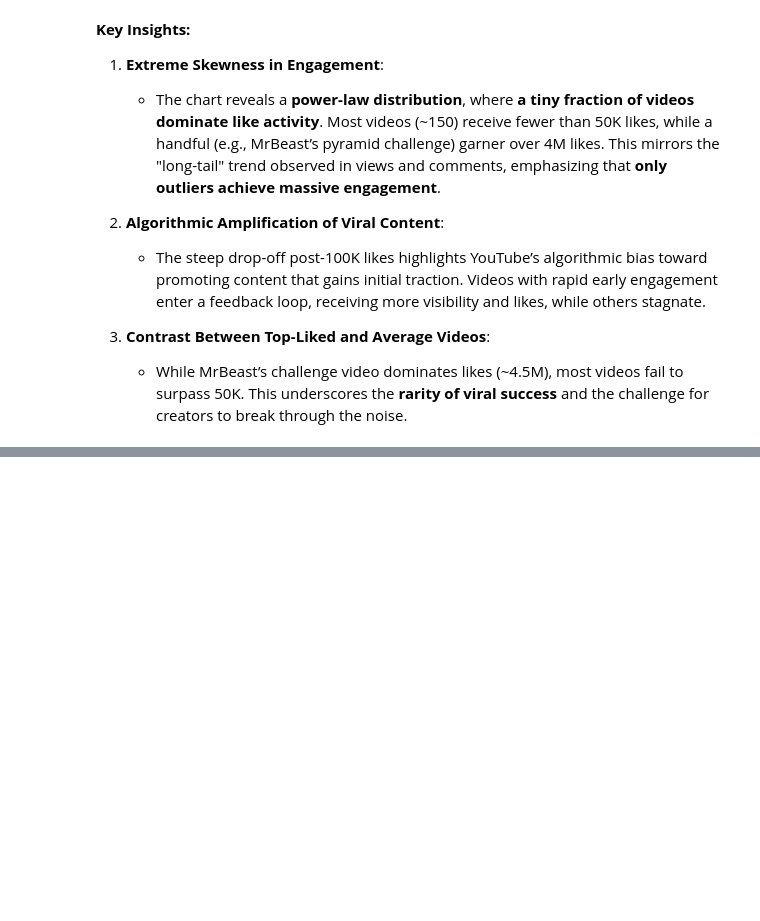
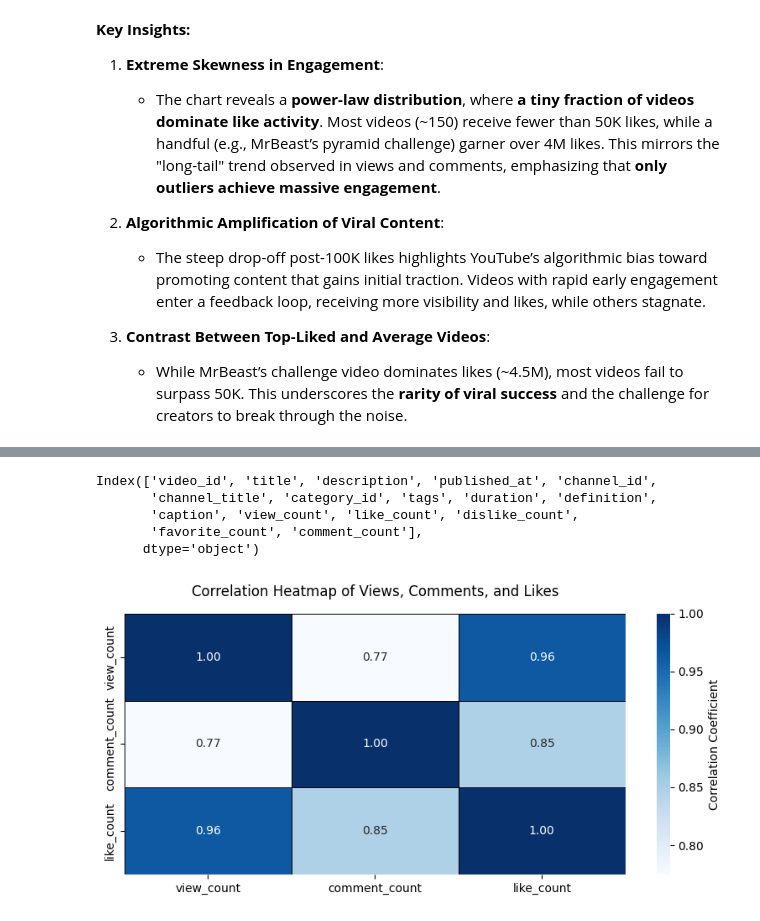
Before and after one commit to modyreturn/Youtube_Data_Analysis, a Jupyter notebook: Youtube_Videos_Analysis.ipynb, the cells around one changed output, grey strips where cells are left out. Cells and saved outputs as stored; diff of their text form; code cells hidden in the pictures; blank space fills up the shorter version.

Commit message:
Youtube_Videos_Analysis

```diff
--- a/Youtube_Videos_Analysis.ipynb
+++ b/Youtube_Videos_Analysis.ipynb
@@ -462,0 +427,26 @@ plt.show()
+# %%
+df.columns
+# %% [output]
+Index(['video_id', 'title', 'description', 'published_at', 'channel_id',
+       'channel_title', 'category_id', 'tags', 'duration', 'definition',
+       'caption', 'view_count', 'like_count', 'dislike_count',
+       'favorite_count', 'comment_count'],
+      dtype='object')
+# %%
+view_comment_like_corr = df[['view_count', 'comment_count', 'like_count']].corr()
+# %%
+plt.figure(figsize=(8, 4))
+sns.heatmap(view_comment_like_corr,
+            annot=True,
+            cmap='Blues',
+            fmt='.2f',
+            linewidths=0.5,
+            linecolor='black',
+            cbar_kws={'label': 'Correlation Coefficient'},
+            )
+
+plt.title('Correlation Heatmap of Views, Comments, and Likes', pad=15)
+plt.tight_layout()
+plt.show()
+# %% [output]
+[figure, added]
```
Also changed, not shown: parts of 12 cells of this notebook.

§ **Task requirements**
Please determine how many lines of the listing above include the word "changed" and state only that number.

§ **Answer to the problem**
2